Exercise requirements >> Write the records out again without change. Leave the pictures behind.

··········

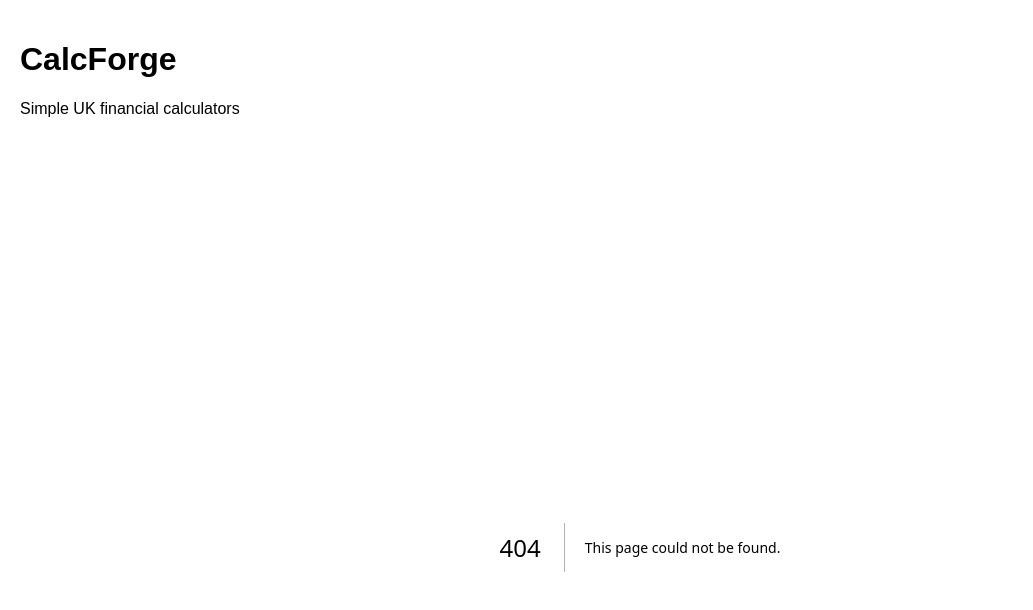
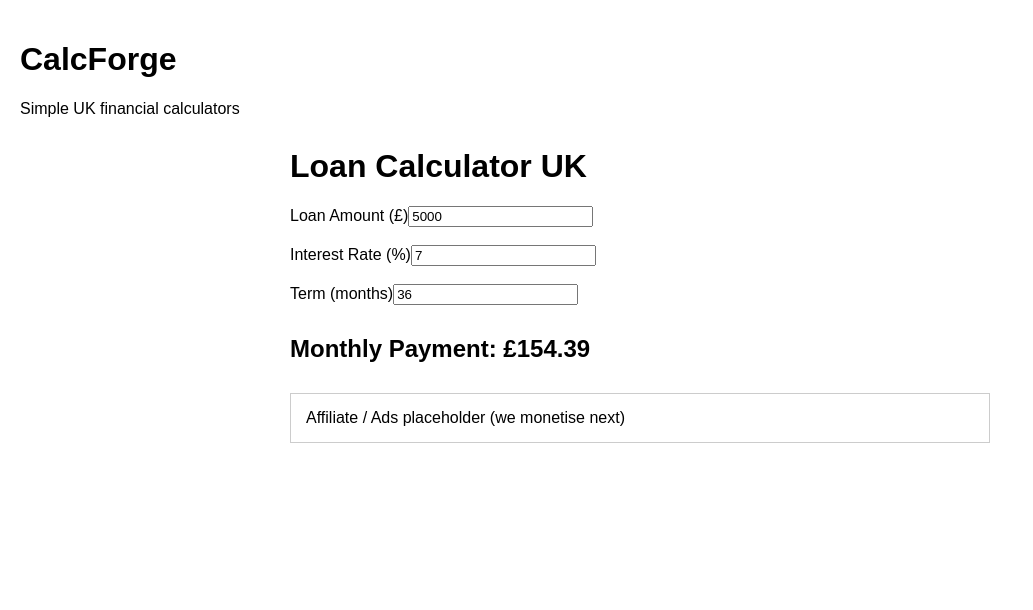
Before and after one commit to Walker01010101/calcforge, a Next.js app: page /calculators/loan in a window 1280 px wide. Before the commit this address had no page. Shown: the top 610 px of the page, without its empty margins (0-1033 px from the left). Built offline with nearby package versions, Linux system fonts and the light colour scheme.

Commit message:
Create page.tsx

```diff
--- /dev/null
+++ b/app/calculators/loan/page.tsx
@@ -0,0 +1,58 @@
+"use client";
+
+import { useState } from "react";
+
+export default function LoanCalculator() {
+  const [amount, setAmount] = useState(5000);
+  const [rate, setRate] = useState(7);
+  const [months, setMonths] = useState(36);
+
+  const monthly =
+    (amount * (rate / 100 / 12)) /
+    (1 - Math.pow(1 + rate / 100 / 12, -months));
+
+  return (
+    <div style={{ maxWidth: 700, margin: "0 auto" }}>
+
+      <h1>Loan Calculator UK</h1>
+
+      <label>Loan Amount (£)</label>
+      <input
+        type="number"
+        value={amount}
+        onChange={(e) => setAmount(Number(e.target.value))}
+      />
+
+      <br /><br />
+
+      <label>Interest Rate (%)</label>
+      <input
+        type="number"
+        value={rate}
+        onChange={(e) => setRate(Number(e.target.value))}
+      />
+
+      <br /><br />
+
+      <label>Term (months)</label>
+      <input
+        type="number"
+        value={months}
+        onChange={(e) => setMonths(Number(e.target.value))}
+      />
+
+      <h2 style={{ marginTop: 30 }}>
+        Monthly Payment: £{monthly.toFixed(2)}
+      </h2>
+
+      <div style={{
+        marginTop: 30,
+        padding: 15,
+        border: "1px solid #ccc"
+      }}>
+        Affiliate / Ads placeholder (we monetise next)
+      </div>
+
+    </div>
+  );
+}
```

··········

Answer below >>
Before and after one commit to Walker01010101/calcforge, a Next.js app: page /calculators/loan in a window 1280 px wide. Before the commit this address had no page. Shown: the top 610 px of the page, without its empty margins (0-1033 px from the left). Built offline with nearby package versions, Linux system fonts and the light colour scheme.

Commit message:
Create page.tsx

```diff
--- /dev/null
+++ b/app/calculators/loan/page.tsx
@@ -0,0 +1,58 @@
+"use client";
+
+import { useState } from "react";
+
+export default function LoanCalculator() {
+  const [amount, setAmount] = useState(5000);
+  const [rate, setRate] = useState(7);
+  const [months, setMonths] = useState(36);
+
+  const monthly =
+    (amount * (rate / 100 / 12)) /
+    (1 - Math.pow(1 + rate / 100 / 12, -months));
+
+  return (
+    <div style={{ maxWidth: 700, margin: "0 auto" }}>
+
+      <h1>Loan Calculator UK</h1>
+
+      <label>Loan Amount (£)</label>
+      <input
+        type="number"
+        value={amount}
+        onChange={(e) => setAmount(Number(e.target.value))}
+      />
+
+      <br /><br />
+
+      <label>Interest Rate (%)</label>
+      <input
+        type="number"
+        value={rate}
+        onChange={(e) => setRate(Number(e.target.value))}
+      />
+
+      <br /><br />
+
+      <label>Term (months)</label>
+      <input
+        type="number"
+        value={months}
+        onChange={(e) => setMonths(Number(e.target.value))}
+      />
+
+      <h2 style={{ marginTop: 30 }}>
+        Monthly Payment: £{monthly.toFixed(2)}
+      </h2>
+
+      <div style={{
+        marginTop: 30,
+        padding: 15,
+        border: "1px solid #ccc"
+      }}>
+        Affiliate / Ads placeholder (we monetise next)
+      </div>
+
+    </div>
+  );
+}
```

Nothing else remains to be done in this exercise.